Dismiss Notice
Join Physics Forums Today!
The friendliest, high quality science and math community on the planet! Everyone who loves science is here!

Homework Help: Factorize the following expression

  1. Jul 29, 2010 #1
    1. The problem statement, all variables and given/known data

    Expression is
    p^3-(x^2+xy+y^2)p+xy^2+x^2y=0 where ^ shows power

    2. Relevant equations

    3. The attempt at a solution
    the solution is
  2. jcsd
  3. Jul 29, 2010 #2

    Char. Limit

    User Avatar
    Gold Member

    So, what's the question? I see an expression, told to factorize, and I see the solution. What's your question?
  4. Jul 29, 2010 #3

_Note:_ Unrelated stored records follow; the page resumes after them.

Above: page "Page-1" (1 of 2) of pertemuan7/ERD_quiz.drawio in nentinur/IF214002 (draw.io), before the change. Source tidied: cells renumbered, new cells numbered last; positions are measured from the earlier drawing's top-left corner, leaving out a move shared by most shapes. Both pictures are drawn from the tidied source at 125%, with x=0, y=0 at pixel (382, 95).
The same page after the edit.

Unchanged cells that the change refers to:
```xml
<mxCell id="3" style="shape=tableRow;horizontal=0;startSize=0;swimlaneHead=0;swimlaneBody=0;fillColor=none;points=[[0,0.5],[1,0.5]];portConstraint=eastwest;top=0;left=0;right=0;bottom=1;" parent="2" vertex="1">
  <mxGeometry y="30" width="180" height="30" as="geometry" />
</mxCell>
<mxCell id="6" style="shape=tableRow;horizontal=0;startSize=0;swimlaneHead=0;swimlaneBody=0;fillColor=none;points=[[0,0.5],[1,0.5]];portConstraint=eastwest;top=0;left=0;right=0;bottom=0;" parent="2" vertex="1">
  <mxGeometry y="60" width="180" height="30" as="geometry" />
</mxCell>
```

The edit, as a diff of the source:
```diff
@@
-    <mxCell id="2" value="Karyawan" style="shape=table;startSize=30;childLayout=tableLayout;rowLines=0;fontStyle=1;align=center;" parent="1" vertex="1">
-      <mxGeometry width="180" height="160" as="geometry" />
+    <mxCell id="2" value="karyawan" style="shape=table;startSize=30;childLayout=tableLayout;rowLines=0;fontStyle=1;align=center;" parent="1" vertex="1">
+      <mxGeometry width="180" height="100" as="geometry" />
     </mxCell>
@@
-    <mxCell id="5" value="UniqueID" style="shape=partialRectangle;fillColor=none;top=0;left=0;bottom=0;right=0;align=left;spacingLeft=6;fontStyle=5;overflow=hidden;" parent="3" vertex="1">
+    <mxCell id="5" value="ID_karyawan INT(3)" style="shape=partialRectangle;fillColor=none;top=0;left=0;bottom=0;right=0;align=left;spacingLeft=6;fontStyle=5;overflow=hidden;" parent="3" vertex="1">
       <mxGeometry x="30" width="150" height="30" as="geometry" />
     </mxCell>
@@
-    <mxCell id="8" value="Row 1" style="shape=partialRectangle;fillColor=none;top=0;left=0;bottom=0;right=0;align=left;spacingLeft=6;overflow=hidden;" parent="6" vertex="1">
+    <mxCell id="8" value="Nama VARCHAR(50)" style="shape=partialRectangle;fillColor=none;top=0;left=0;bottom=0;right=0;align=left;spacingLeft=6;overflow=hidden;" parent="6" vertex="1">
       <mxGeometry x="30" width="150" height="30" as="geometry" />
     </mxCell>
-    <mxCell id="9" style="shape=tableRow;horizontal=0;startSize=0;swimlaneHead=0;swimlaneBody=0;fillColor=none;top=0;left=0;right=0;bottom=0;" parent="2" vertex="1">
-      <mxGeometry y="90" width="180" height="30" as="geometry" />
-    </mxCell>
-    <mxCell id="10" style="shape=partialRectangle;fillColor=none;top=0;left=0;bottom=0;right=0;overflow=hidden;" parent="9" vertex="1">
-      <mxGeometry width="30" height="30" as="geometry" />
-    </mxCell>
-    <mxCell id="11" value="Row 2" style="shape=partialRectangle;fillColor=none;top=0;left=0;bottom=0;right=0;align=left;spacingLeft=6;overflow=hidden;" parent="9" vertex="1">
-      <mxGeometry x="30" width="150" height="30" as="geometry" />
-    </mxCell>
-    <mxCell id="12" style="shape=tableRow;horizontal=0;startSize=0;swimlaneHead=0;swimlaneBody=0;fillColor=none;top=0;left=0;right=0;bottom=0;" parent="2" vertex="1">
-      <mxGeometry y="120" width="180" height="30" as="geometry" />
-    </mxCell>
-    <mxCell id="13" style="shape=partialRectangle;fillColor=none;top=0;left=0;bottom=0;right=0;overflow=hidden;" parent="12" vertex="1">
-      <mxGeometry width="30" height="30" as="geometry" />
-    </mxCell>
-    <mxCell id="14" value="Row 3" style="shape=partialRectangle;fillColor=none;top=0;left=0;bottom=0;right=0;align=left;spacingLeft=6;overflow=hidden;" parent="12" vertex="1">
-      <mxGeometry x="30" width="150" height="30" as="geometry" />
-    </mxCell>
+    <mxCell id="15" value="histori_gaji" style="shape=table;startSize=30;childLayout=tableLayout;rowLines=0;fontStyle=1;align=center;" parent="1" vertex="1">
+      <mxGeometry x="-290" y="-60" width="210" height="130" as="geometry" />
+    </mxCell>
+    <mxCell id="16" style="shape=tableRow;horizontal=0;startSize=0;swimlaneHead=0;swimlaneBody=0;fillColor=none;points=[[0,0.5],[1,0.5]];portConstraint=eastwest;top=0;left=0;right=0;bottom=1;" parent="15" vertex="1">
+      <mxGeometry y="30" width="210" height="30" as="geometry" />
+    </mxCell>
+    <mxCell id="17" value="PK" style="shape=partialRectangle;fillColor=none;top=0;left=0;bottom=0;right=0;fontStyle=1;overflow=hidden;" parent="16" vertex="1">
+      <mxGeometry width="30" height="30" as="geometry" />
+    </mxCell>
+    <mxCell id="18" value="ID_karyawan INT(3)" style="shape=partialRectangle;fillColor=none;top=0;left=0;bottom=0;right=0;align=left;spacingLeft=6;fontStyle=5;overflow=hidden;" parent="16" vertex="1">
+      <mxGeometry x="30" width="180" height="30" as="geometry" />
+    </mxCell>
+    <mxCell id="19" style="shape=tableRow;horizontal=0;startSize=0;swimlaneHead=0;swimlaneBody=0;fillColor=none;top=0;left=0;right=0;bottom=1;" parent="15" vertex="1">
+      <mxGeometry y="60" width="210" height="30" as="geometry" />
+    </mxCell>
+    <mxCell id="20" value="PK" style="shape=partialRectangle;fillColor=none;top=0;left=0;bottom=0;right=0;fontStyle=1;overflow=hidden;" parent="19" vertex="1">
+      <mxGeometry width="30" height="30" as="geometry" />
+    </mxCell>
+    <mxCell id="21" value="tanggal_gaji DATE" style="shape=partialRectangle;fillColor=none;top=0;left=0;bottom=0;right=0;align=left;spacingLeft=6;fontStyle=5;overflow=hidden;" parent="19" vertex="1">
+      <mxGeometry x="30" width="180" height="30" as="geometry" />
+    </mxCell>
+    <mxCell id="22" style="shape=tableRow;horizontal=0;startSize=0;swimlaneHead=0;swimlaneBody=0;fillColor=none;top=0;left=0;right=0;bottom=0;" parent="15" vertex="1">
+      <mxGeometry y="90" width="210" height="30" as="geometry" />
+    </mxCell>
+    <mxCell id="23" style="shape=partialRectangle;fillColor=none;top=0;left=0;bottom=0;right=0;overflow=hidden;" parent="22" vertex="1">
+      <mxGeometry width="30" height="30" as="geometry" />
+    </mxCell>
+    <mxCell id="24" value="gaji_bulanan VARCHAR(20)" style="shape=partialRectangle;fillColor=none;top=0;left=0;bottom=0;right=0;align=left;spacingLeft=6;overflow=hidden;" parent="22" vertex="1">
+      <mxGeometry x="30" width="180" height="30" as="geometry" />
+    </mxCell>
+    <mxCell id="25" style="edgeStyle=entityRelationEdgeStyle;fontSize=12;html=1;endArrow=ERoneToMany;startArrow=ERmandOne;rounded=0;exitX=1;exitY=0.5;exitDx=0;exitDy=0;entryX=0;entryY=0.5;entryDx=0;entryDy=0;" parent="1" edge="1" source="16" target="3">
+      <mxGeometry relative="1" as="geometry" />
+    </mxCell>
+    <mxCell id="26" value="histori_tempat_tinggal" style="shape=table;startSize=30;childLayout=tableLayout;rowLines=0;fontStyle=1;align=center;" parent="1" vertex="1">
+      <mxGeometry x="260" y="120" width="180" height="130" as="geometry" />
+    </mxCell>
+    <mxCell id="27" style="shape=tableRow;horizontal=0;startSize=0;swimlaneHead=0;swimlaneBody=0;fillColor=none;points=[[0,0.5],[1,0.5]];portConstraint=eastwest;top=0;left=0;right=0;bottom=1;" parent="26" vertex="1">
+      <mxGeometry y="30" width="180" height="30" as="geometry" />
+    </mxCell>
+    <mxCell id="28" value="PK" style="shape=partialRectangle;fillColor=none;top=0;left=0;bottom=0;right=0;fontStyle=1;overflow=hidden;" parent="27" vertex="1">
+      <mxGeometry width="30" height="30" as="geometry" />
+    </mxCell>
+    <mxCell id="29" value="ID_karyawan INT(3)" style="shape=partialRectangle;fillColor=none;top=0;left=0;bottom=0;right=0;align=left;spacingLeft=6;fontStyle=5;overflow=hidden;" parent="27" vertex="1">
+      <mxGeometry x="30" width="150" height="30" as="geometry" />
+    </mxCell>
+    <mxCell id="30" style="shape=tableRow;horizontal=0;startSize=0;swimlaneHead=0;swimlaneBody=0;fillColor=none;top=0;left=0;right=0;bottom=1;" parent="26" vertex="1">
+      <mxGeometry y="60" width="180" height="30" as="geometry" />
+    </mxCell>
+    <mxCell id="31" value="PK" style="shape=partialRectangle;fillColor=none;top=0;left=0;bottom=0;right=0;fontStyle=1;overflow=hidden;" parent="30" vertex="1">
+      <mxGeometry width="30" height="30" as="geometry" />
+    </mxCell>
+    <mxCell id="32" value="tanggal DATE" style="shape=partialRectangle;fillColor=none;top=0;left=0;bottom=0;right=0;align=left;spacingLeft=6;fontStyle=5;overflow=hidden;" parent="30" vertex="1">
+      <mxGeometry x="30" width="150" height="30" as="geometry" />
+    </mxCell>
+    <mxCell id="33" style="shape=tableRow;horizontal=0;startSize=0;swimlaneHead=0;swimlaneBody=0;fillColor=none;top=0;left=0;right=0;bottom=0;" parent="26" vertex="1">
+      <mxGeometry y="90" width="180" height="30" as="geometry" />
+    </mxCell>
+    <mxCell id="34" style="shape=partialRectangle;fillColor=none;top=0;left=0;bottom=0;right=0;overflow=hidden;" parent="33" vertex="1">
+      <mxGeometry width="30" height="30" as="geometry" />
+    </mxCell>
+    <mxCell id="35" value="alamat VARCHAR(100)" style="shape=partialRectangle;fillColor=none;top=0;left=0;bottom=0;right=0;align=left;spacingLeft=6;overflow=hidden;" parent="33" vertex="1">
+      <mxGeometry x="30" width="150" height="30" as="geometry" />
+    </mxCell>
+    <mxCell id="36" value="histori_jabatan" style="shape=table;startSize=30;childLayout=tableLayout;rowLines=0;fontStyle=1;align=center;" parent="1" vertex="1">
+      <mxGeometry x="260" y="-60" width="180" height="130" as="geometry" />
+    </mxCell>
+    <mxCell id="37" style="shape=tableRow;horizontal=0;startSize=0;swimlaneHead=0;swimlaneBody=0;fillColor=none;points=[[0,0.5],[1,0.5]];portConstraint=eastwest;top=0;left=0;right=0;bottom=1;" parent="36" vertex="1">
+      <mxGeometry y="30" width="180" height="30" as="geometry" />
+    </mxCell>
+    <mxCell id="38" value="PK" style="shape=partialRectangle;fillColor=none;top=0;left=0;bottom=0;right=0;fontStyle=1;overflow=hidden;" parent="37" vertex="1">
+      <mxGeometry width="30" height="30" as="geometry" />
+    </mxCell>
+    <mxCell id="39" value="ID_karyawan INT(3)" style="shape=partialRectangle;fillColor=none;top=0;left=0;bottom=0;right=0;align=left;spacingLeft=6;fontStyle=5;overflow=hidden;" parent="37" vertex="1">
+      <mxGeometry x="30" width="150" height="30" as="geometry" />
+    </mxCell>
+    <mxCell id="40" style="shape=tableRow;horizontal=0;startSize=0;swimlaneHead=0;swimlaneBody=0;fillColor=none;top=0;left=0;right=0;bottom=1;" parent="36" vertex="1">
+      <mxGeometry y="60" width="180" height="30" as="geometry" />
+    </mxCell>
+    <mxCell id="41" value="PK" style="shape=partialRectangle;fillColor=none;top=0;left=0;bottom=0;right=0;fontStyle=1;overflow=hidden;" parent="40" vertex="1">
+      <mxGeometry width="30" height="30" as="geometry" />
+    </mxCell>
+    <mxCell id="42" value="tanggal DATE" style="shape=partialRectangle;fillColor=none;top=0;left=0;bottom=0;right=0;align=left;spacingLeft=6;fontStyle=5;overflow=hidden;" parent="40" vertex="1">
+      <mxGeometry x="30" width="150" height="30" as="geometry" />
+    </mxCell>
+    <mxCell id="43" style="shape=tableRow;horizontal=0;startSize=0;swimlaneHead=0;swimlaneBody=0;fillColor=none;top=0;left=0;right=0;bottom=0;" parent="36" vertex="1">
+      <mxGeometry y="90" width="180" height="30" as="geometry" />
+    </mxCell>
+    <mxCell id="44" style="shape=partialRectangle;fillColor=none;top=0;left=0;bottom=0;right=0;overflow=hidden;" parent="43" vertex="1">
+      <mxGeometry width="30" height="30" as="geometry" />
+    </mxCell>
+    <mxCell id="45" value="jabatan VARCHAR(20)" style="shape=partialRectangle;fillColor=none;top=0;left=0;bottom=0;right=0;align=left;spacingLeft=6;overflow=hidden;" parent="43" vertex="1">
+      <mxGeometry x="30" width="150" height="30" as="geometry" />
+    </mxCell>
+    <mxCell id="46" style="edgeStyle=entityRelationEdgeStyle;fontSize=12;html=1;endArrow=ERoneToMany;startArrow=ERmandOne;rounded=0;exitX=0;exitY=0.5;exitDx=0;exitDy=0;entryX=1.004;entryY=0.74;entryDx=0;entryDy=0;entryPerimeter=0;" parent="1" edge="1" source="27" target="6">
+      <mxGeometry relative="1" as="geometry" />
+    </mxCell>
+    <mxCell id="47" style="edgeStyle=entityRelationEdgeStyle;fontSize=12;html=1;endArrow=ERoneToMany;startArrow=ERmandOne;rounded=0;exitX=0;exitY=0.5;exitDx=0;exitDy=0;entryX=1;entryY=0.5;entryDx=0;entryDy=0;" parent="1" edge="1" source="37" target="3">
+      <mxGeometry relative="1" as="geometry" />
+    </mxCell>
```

    Staff: Mentor

    The OP would like to factor the expression on the left side of the equation, and is showing the solution shown in the book, but doesn't know how to get the factorization that is shown.

    I believe the best way to crack this one is to use a known formula for factoring a cubic. Here's a discussion of several techniques - http://en.wikipedia.org/wiki/Cubic_equation. See the section titled "Cardano's method" on the linked-to page.

    Factoring cubic equations is a lot more complicated than factoring quadratics, but the saving grace here is that there is no quadratic (p2) term in your equation, which should make the work a little easier.
  5. Jul 29, 2010 #4


    User Avatar
    Staff Emeritus
    Science Advisor
    Homework Helper
    Education Advisor

    Try adding and subtracting pxy to what's inside the parentheses to get

    0 &= p^3-(x^2+xy+y^2+xy-xy)p+xy^2+x^2y \\
    &=p^3-(x^2+2xy+y^2)p + pxy + xy^2+x^2y \\

    Then pull common factors out of the first two terms and the last two terms. That should get you started.
Share this great discussion with others via Reddit, Google+, Twitter, or Facebook